        I didn’t include the bending frame in my “cons” for the Z8 simply because the reports are isolated and it is unknown what the owners did to the cars to create the issues- cars could have been in minor accidents and repaired for all we know. BMW also attests that the aluminum frame was structurally more rigid than the steel offerings of the day- they believed in it so much they built the E60 front clip out of aluminum.

  • bc works

    I can’t see how anyone who considers themselves an enthusiast could garage any one of these and NOT drive it. These cars are meant to be driven, not looked at. I’m glad there’s a few examples being preserved by someone, but that game is not for me.

    By ‘drive’, I mean: care for, maintain, enjoy; not abuse, mistreat, thrash. No quality car deserves that.

  • RKCA1

    I still kick myself for not buying a 2002 Z8 with less than 10K miles for $69K when I had the chance. ;(  I thought they would continue to decrease in value… boy was i wrong 🙁

  • AC

    Obviously you have the  order all wrong! 🙂    But wait, No e36 CSL?

  • Ac

    i meant LTW…

  • Rfritz

    Minor point …. but the M Coupe pictured is the earlier S52 model, not the later S54-powered 2001/2002 car, judging by the wheels.

    • RKCA1

       Don’t want to be too picky but if it is indeed an euro model as the license plate suggests, then it is a S54 since the Euro model never had a S52 version.
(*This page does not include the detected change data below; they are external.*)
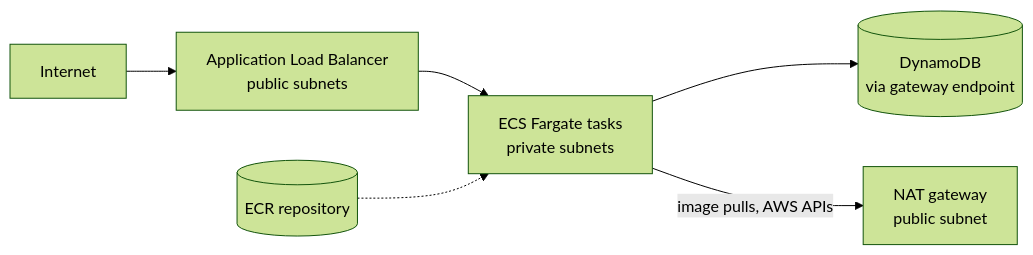
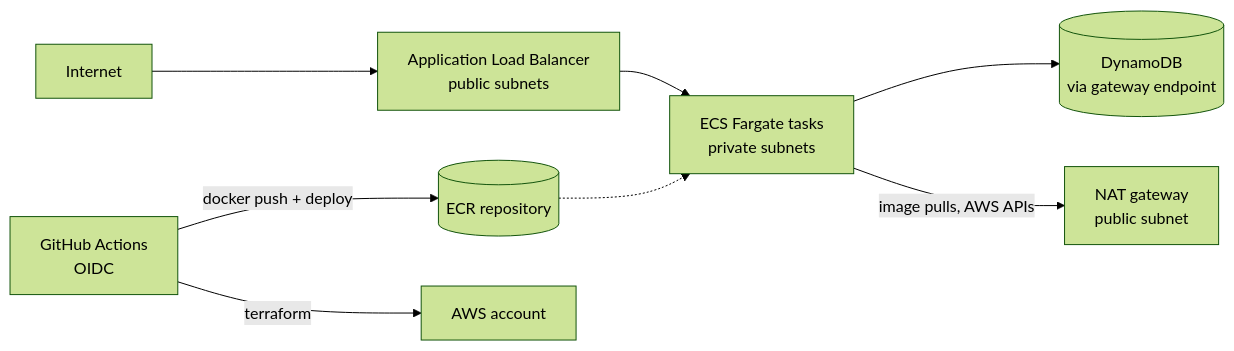
One commit to Priyanshzx/terraform-aws-three-tier changed the diagram in README.md. Above: the diagram before and after it, drawn with Mermaid (forest theme). The commit also changed other lines of this file and 2 other files, not shown here.

````diff
--- a/README.md
+++ b/README.md
@@ -9,8 +7,10 @@
 ```mermaid
 flowchart LR
     U[Internet] --> ALB["Application Load Balancer<br/>public subnets"]
     ALB --> T["ECS Fargate tasks<br/>private subnets"]
     T --> DDB[("DynamoDB<br/>via gateway endpoint")]
     T -->|"image pulls, AWS APIs"| NAT["NAT gateway<br/>public subnet"]
     ECR[("ECR repository")] -.-> T
+    GH["GitHub Actions<br/>OIDC"] -->|"terraform"| AWS["AWS account"]
+    GH -->|"docker push + deploy"| ECR
 ```
````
They had the S50B2 but never the S52. 

    • Andrew L

      They’re just general stock photos the author pulled up to use as references for the five collectibles he speaks of. 

      The M Coupe pictured is actually an S50B32 Euro model, and the wheels aren’t the only distinguishing feature but also the flat (as opposed to curved on the later S54 powered models) M badges and the ’99-’00 only Kyalami interior.
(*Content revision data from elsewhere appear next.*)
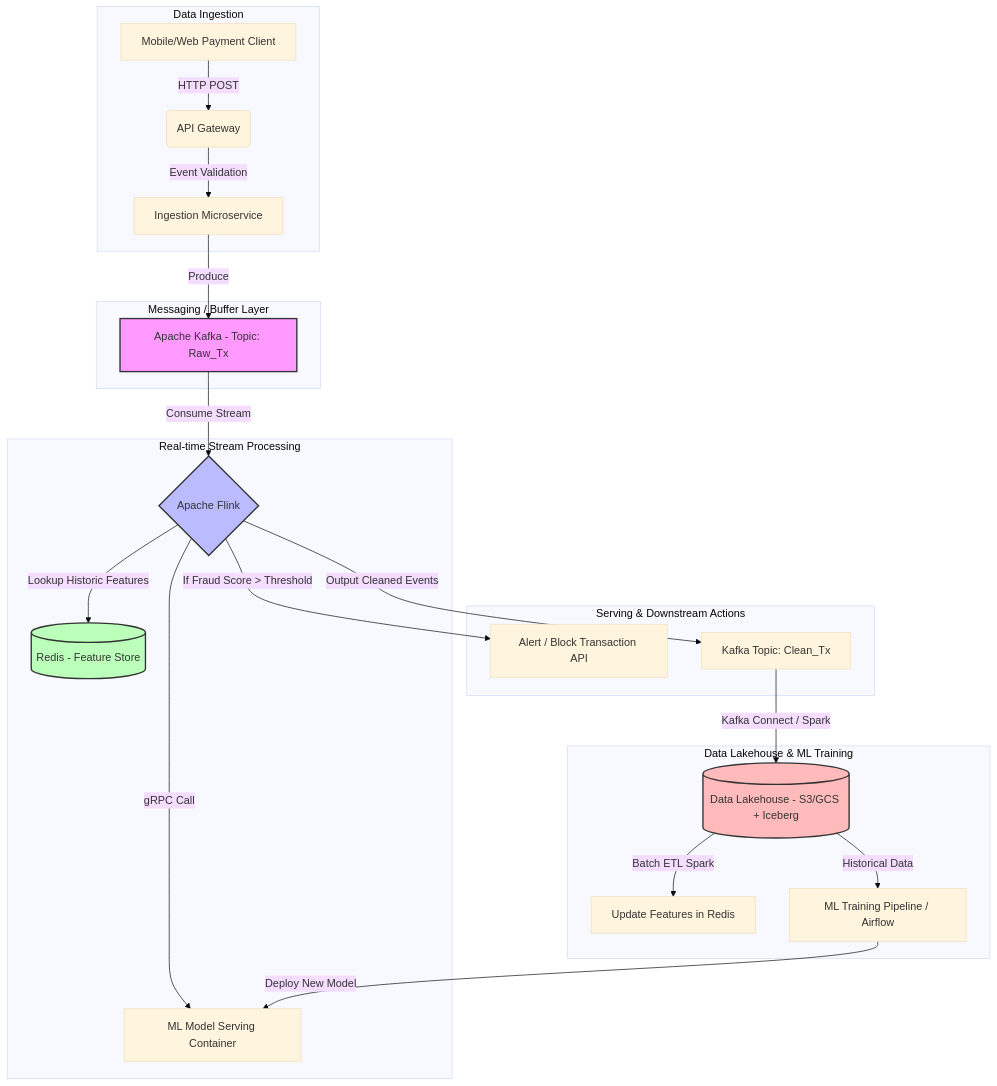
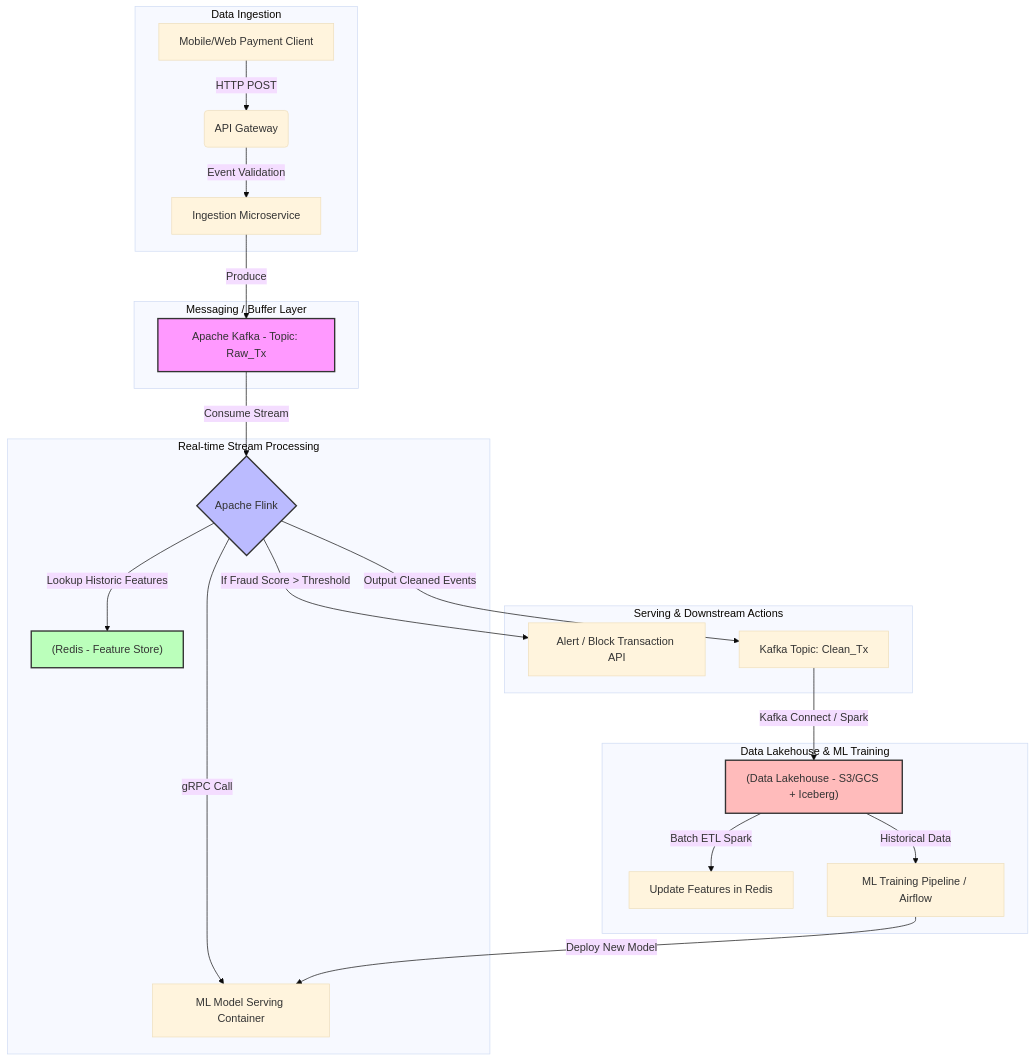
The first of 2 diagrams in src/content/docs/interview/overview.md (kythuatdulieu/kythuatdulieu.github.io), drawn with Mermaid (base theme) before and after one commit. The commit also changed other lines of this file and 314 other files, not shown here.

````diff
--- a/src/content/docs/interview/overview.md
+++ b/src/content/docs/interview/overview.md
@@ -49,34 +49,34 @@
 ```mermaid
 graph TD
     subgraph "Data Ingestion"
         A["Mobile/Web Payment Client"] -->|HTTP POST| B("API Gateway")
         B -->|Event Validation| C["Ingestion Microservice"]
     end
 
     subgraph "Messaging / Buffer Layer"
         C -->|Produce| D["Apache Kafka - Topic: Raw_Tx"]
     end
 
     subgraph "Real-time Stream Processing"
         D -->|Consume Stream| E{"Apache Flink"}
-        E -->|Lookup Historic Features| F[("Redis - Feature Store")]
+        E -->|Lookup Historic Features| F["(Redis - Feature Store)"]
         E -->|gRPC Call| G["ML Model Serving Container"]
     end
 
     subgraph "Serving & Downstream Actions"
         E -->|If Fraud Score > Threshold| H["Alert / Block Transaction API"]
         E -->|Output Cleaned Events| I["Kafka Topic: Clean_Tx"]
     end
 
     subgraph "Data Lakehouse & ML Training"
-        I -->|Kafka Connect / Spark| J[("Data Lakehouse - S3/GCS + Iceberg")]
+        I -->|Kafka Connect / Spark| J["(Data Lakehouse - S3/GCS + Iceberg)"]
         J -->|Batch ETL Spark| K["Update Features in Redis"]
         J -->|Historical Data| L["ML Training Pipeline / Airflow"]
         L -->|Deploy New Model| G
     end
     
     style D fill:#f9f,stroke:#333,stroke-width:2px
     style E fill:#bbf,stroke:#333,stroke-width:2px
     style F fill:#bfb,stroke:#333,stroke-width:2px
     style J fill:#fbb,stroke:#333,stroke-width:2px
 ```
````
    • Anonymous

      Stock image just to show the model not necessarily the specific rarer one described. While normally I try to use the correct image sometimes it is unavailable at time of post due to copyright or search difficulties.
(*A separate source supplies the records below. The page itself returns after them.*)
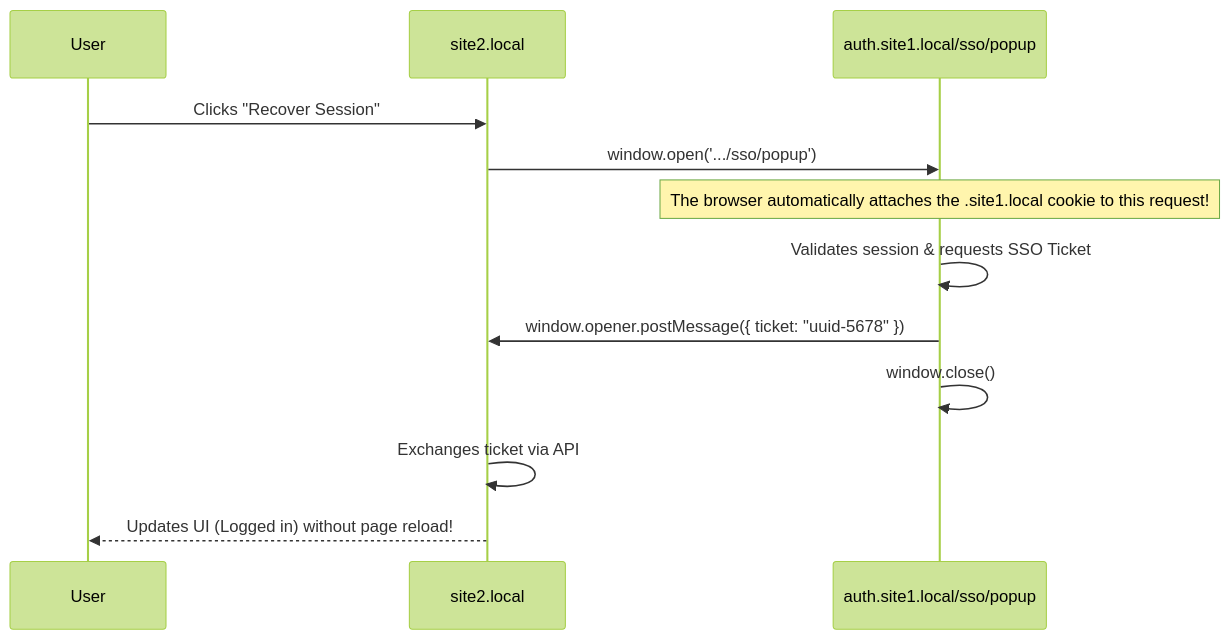
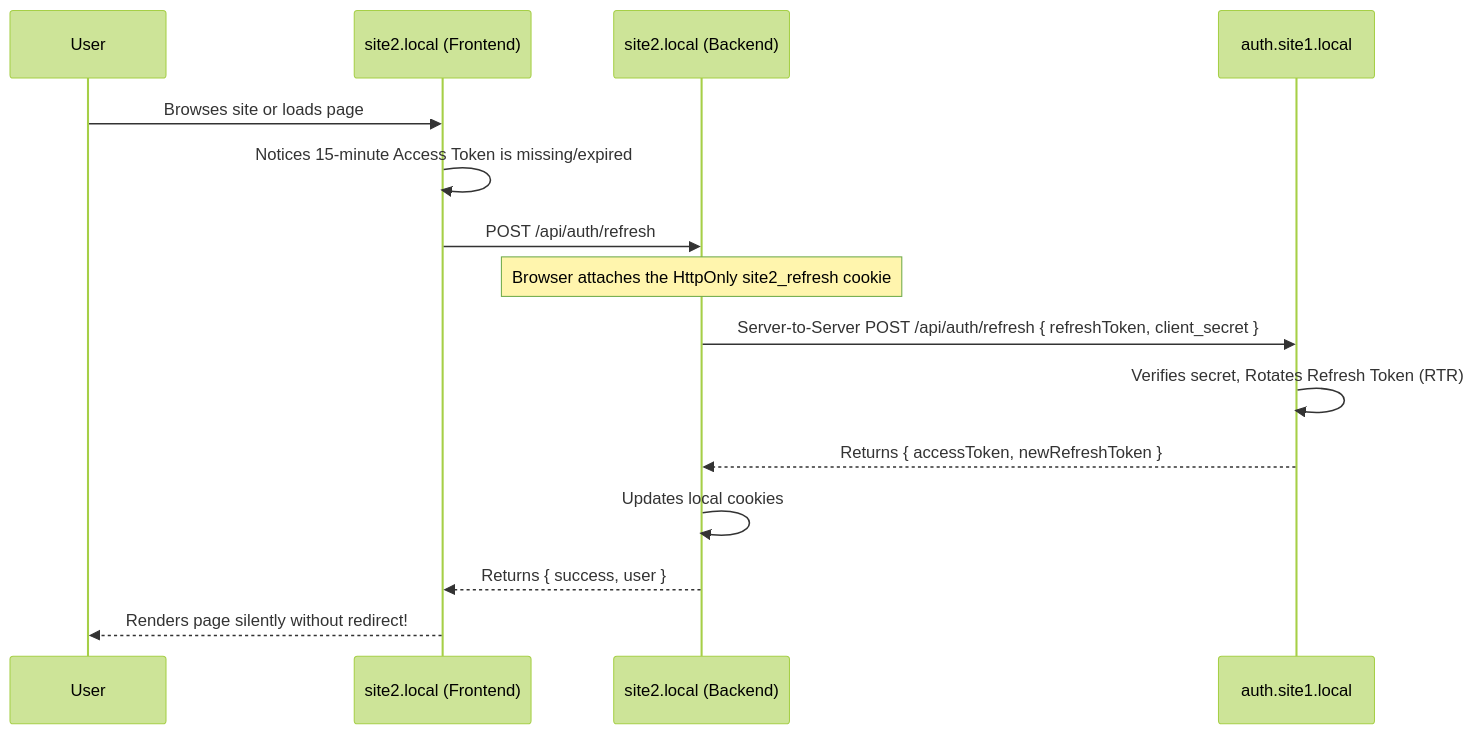
Before and after one commit to kabadc/multi-domain-auth: the third of 3 diagrams in docs/cross-domain.md, drawn with Mermaid (forest theme). The commit also changed other lines of this file and 5 other files, not shown here.

````diff
--- a/docs/cross-domain.md
+++ b/docs/cross-domain.md
@@ -62,18 +65,21 @@
 ```mermaid
 sequenceDiagram
     participant User
-    participant Site2 as site2.local
-    participant Popup as auth.site1.local/sso/popup
+    participant Site2 as site2.local (Frontend)
+    participant Site2API as site2.local (Backend)
+    participant Auth as auth.site1.local
 
-    User->>Site2: Clicks "Recover Session"
-    Site2->>Popup: window.open('.../sso/popup')
+    User->>Site2: Browses site or loads page
+    Site2->>Site2: Notices 15-minute Access Token is missing/expired
+    Site2->>Site2API: POST /api/auth/refresh
     
-    Note over Popup: The browser automatically attaches the .site1.local cookie to this request!
+    Note over Site2API: Browser attaches the HttpOnly site2_refresh cookie
     
-    Popup->>Popup: Validates session & requests SSO Ticket
-    Popup->>Site2: window.opener.postMessage({ ticket: "uuid-5678" })
-    Popup->>Popup: window.close()
+    Site2API->>Auth: Server-to-Server POST /api/auth/refresh { refreshToken, client_secret }
+    Auth->>Auth: Verifies secret, Rotates Refresh Token (RTR)
+    Auth-->>Site2API: Returns { accessToken, newRefreshToken }
     
-    Site2->>Site2: Exchanges ticket via API
-    Site2-->>User: Updates UI (Logged in) without page reload!
+    Site2API->>Site2API: Updates local cookies
+    Site2API-->>Site2: Returns { success, user }
+    Site2-->>User: Renders page silently without redirect!
 ```
````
  • MC
    • BimmerFile_Michael

      The E46 M3 GTR was never sold to the public at large, even though BMW claimed to sell 10 copies they never truly were certified for the street…. the few that do exist are in the hands of BMW corporate around the globe. There may be a few in the hands of private collectors that have been sold grey market. The US market did not see them outside of BMWNA and PTG.

      A truly better example of a rare car that was street going and sold was the E90 M3 CRT which launched after this article was written. I had the chance to purchase CRT #1 and passed it up…… poor choice? Time will tell. There is a single CRT that made it to the US, and that is the rarest factory BMW in the USA- BMWNA does not even have one because it was not sold stateside. 67 total produced and they are killer.

  • Michael Carbone

    So, I have an 1987 e30 M3 – the H is in the 10th position in the VIN. Love this car…love it even more now that I know it’s one of the first 101 M3’s on the market. She has about 116,500 miles on her. Never tampered modifications made. There is a little bit of rust around the windshield. If I were to sell this car, what would be the going price?